● What to work on
So that the copy matches the original, write out every entry exactly.
(Beginning of Source records)
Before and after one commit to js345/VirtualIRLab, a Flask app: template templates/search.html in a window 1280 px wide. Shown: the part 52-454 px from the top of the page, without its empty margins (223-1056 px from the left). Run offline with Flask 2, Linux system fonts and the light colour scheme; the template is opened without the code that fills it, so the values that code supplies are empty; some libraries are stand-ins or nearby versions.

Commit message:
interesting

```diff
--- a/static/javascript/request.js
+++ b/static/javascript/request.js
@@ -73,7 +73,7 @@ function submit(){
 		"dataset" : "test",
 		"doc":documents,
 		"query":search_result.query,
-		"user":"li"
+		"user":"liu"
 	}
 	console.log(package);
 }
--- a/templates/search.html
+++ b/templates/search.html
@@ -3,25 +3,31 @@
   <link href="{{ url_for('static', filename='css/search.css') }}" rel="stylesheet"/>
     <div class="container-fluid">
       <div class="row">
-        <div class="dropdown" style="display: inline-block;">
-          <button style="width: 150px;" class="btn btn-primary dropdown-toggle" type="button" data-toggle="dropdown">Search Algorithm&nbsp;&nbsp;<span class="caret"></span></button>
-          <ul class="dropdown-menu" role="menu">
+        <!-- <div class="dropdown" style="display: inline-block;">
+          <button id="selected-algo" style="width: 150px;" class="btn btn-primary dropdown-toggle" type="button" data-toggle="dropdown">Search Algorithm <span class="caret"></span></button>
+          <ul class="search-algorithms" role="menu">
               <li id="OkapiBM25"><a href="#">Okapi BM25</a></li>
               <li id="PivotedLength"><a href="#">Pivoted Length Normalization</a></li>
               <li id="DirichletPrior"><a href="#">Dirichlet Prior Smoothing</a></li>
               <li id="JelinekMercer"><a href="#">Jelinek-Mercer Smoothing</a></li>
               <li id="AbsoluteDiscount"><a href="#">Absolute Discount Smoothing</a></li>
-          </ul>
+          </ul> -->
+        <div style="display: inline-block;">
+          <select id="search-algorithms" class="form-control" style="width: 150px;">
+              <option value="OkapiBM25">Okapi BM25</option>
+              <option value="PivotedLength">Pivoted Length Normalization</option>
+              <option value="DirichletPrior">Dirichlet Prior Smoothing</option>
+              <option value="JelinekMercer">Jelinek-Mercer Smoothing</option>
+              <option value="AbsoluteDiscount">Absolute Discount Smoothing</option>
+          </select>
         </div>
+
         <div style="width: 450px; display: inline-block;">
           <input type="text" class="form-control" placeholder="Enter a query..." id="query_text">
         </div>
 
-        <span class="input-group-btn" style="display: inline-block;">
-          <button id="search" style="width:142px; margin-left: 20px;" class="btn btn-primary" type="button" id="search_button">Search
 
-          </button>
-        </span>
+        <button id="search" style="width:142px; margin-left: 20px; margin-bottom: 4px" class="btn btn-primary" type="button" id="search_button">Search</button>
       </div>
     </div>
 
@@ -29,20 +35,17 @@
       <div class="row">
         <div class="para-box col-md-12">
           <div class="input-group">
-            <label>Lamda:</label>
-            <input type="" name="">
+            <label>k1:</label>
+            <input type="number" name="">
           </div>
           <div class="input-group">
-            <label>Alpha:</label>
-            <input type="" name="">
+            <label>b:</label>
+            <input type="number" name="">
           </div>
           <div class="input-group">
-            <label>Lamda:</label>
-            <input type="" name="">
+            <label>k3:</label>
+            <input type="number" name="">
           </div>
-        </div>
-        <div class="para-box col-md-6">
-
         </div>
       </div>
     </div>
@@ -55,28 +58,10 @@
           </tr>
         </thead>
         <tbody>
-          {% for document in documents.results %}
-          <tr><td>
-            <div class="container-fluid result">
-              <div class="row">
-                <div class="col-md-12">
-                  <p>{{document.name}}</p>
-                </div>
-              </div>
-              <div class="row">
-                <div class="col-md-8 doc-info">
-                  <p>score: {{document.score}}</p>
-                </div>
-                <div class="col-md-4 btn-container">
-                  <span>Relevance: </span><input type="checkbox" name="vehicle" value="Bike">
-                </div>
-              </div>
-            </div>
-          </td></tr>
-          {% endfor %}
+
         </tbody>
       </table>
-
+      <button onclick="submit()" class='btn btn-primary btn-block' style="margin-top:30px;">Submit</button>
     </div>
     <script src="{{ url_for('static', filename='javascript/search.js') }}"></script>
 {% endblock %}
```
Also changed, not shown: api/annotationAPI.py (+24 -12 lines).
(End of Source records)
● Answer section
Before and after one commit to js345/VirtualIRLab, a Flask app: template templates/search.html in a window 1280 px wide. Shown: the part 52-454 px from the top of the page, without its empty margins (223-1056 px from the left). Run offline with Flask 2, Linux system fonts and the light colour scheme; the template is opened without the code that fills it, so the values that code supplies are empty; some libraries are stand-ins or nearby versions.

Commit message:
interesting

```diff
--- a/static/javascript/request.js
+++ b/static/javascript/request.js
@@ -73,7 +73,7 @@ function submit(){
 		"dataset" : "test",
 		"doc":documents,
 		"query":search_result.query,
-		"user":"li"
+		"user":"liu"
 	}
 	console.log(package);
 }
--- a/templates/search.html
+++ b/templates/search.html
@@ -3,25 +3,31 @@
   <link href="{{ url_for('static', filename='css/search.css') }}" rel="stylesheet"/>
     <div class="container-fluid">
       <div class="row">
-        <div class="dropdown" style="display: inline-block;">
-          <button style="width: 150px;" class="btn btn-primary dropdown-toggle" type="button" data-toggle="dropdown">Search Algorithm&nbsp;&nbsp;<span class="caret"></span></button>
-          <ul class="dropdown-menu" role="menu">
+        <!-- <div class="dropdown" style="display: inline-block;">
+          <button id="selected-algo" style="width: 150px;" class="btn btn-primary dropdown-toggle" type="button" data-toggle="dropdown">Search Algorithm <span class="caret"></span></button>
+          <ul class="search-algorithms" role="menu">
               <li id="OkapiBM25"><a href="#">Okapi BM25</a></li>
               <li id="PivotedLength"><a href="#">Pivoted Length Normalization</a></li>
               <li id="DirichletPrior"><a href="#">Dirichlet Prior Smoothing</a></li>
               <li id="JelinekMercer"><a href="#">Jelinek-Mercer Smoothing</a></li>
               <li id="AbsoluteDiscount"><a href="#">Absolute Discount Smoothing</a></li>
-          </ul>
+          </ul> -->
+        <div style="display: inline-block;">
+          <select id="search-algorithms" class="form-control" style="width: 150px;">
+              <option value="OkapiBM25">Okapi BM25</option>
+              <option value="PivotedLength">Pivoted Length Normalization</option>
+              <option value="DirichletPrior">Dirichlet Prior Smoothing</option>
+              <option value="JelinekMercer">Jelinek-Mercer Smoothing</option>
+              <option value="AbsoluteDiscount">Absolute Discount Smoothing</option>
+          </select>
         </div>
+
         <div style="width: 450px; display: inline-block;">
           <input type="text" class="form-control" placeholder="Enter a query..." id="query_text">
         </div>
 
-        <span class="input-group-btn" style="display: inline-block;">
-          <button id="search" style="width:142px; margin-left: 20px;" class="btn btn-primary" type="button" id="search_button">Search
 
-          </button>
-        </span>
+        <button id="search" style="width:142px; margin-left: 20px; margin-bottom: 4px" class="btn btn-primary" type="button" id="search_button">Search</button>
       </div>
     </div>
 
@@ -29,20 +35,17 @@
       <div class="row">
         <div class="para-box col-md-12">
           <div class="input-group">
-            <label>Lamda:</label>
-            <input type="" name="">
+            <label>k1:</label>
+            <input type="number" name="">
           </div>
           <div class="input-group">
-            <label>Alpha:</label>
-            <input type="" name="">
+            <label>b:</label>
+            <input type="number" name="">
           </div>
           <div class="input-group">
-            <label>Lamda:</label>
-            <input type="" name="">
+            <label>k3:</label>
+            <input type="number" name="">
           </div>
-        </div>
-        <div class="para-box col-md-6">
-
         </div>
       </div>
     </div>
@@ -55,28 +58,10 @@
           </tr>
         </thead>
         <tbody>
-          {% for document in documents.results %}
-          <tr><td>
-            <div class="container-fluid result">
-              <div class="row">
-                <div class="col-md-12">
-                  <p>{{document.name}}</p>
-                </div>
-              </div>
-              <div class="row">
-                <div class="col-md-8 doc-info">
-                  <p>score: {{document.score}}</p>
-                </div>
-                <div class="col-md-4 btn-container">
-                  <span>Relevance: </span><input type="checkbox" name="vehicle" value="Bike">
-                </div>
-              </div>
-            </div>
-          </td></tr>
-          {% endfor %}
+
         </tbody>
       </table>
-
+      <button onclick="submit()" class='btn btn-primary btn-block' style="margin-top:30px;">Submit</button>
     </div>
     <script src="{{ url_for('static', filename='javascript/search.js') }}"></script>
 {% endblock %}
```
Also changed, not shown: api/annotationAPI.py (+24 -12 lines).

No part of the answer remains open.